— WHAT TO WORK ON —
Return the entries in full, exactly as written.

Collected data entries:
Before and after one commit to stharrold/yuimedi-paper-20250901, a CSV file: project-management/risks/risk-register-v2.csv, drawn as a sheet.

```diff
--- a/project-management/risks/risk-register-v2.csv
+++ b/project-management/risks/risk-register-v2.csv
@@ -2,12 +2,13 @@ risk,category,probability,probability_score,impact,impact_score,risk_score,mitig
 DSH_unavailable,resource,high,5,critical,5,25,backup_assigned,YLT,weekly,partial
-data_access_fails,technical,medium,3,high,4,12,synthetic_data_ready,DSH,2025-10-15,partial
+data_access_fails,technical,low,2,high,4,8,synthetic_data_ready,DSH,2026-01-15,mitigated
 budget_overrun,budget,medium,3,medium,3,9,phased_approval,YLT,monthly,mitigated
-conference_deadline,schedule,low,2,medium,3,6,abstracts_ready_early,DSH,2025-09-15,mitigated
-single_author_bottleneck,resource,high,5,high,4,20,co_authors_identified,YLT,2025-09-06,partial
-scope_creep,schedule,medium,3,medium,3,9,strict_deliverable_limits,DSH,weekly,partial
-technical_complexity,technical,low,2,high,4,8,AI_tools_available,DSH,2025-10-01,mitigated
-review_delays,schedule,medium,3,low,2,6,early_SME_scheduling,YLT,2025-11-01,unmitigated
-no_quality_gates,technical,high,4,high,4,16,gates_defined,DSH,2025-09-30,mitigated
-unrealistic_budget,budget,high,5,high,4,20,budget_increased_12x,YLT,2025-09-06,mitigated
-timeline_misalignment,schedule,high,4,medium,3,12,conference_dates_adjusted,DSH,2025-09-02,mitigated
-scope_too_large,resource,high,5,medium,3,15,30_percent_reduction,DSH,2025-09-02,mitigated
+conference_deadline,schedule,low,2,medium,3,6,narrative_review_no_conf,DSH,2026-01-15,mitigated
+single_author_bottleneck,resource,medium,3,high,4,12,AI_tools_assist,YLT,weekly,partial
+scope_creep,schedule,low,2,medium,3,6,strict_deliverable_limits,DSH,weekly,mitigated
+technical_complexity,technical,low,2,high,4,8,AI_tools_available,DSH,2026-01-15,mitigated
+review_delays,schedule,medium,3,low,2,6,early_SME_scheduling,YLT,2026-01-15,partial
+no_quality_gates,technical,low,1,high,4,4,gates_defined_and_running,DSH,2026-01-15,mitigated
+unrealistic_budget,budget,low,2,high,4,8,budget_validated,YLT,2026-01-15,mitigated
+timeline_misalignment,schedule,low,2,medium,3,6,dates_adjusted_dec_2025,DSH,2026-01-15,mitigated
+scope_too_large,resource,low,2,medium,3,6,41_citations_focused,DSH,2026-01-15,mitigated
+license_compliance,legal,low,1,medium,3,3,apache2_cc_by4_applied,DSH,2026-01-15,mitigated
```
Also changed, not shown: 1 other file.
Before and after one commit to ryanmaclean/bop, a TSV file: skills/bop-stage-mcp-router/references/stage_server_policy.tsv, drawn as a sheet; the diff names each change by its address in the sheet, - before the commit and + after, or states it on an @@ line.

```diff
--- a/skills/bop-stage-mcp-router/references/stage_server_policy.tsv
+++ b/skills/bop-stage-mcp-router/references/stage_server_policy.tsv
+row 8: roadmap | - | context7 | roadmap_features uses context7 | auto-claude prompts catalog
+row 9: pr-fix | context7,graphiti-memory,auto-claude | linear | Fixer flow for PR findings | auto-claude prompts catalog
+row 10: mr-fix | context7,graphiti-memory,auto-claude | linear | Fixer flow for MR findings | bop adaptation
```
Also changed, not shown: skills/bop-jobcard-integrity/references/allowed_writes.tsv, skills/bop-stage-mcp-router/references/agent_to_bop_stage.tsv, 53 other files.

— SOLUTION TO THIS TASK —
Before and after one commit to stharrold/yuimedi-paper-20250901, a CSV file: project-management/risks/risk-register-v2.csv, drawn as a sheet.

```diff
--- a/project-management/risks/risk-register-v2.csv
+++ b/project-management/risks/risk-register-v2.csv
@@ -2,12 +2,13 @@ risk,category,probability,probability_score,impact,impact_score,risk_score,mitig
 DSH_unavailable,resource,high,5,critical,5,25,backup_assigned,YLT,weekly,partial
-data_access_fails,technical,medium,3,high,4,12,synthetic_data_ready,DSH,2025-10-15,partial
+data_access_fails,technical,low,2,high,4,8,synthetic_data_ready,DSH,2026-01-15,mitigated
 budget_overrun,budget,medium,3,medium,3,9,phased_approval,YLT,monthly,mitigated
-conference_deadline,schedule,low,2,medium,3,6,abstracts_ready_early,DSH,2025-09-15,mitigated
-single_author_bottleneck,resource,high,5,high,4,20,co_authors_identified,YLT,2025-09-06,partial
-scope_creep,schedule,medium,3,medium,3,9,strict_deliverable_limits,DSH,weekly,partial
-technical_complexity,technical,low,2,high,4,8,AI_tools_available,DSH,2025-10-01,mitigated
-review_delays,schedule,medium,3,low,2,6,early_SME_scheduling,YLT,2025-11-01,unmitigated
-no_quality_gates,technical,high,4,high,4,16,gates_defined,DSH,2025-09-30,mitigated
-unrealistic_budget,budget,high,5,high,4,20,budget_increased_12x,YLT,2025-09-06,mitigated
-timeline_misalignment,schedule,high,4,medium,3,12,conference_dates_adjusted,DSH,2025-09-02,mitigated
-scope_too_large,resource,high,5,medium,3,15,30_percent_reduction,DSH,2025-09-02,mitigated
+conference_deadline,schedule,low,2,medium,3,6,narrative_review_no_conf,DSH,2026-01-15,mitigated
+single_author_bottleneck,resource,medium,3,high,4,12,AI_tools_assist,YLT,weekly,partial
+scope_creep,schedule,low,2,medium,3,6,strict_deliverable_limits,DSH,weekly,mitigated
+technical_complexity,technical,low,2,high,4,8,AI_tools_available,DSH,2026-01-15,mitigated
+review_delays,schedule,medium,3,low,2,6,early_SME_scheduling,YLT,2026-01-15,partial
+no_quality_gates,technical,low,1,high,4,4,gates_defined_and_running,DSH,2026-01-15,mitigated
+unrealistic_budget,budget,low,2,high,4,8,budget_validated,YLT,2026-01-15,mitigated
+timeline_misalignment,schedule,low,2,medium,3,6,dates_adjusted_dec_2025,DSH,2026-01-15,mitigated
+scope_too_large,resource,low,2,medium,3,6,41_citations_focused,DSH,2026-01-15,mitigated
+license_compliance,legal,low,1,medium,3,3,apache2_cc_by4_applied,DSH,2026-01-15,mitigated
```
Also changed, not shown: 1 other file.
Before and after one commit to ryanmaclean/bop, a TSV file: skills/bop-stage-mcp-router/references/stage_server_policy.tsv, drawn as a sheet; the diff names each change by its address in the sheet, - before the commit and + after, or states it on an @@ line.

```diff
--- a/skills/bop-stage-mcp-router/references/stage_server_policy.tsv
+++ b/skills/bop-stage-mcp-router/references/stage_server_policy.tsv
+row 8: roadmap | - | context7 | roadmap_features uses context7 | auto-claude prompts catalog
+row 9: pr-fix | context7,graphiti-memory,auto-claude | linear | Fixer flow for PR findings | auto-claude prompts catalog
+row 10: mr-fix | context7,graphiti-memory,auto-claude | linear | Fixer flow for MR findings | bop adaptation
```
Also changed, not shown: skills/bop-jobcard-integrity/references/allowed_writes.tsv, skills/bop-stage-mcp-router/references/agent_to_bop_stage.tsv, 53 other files.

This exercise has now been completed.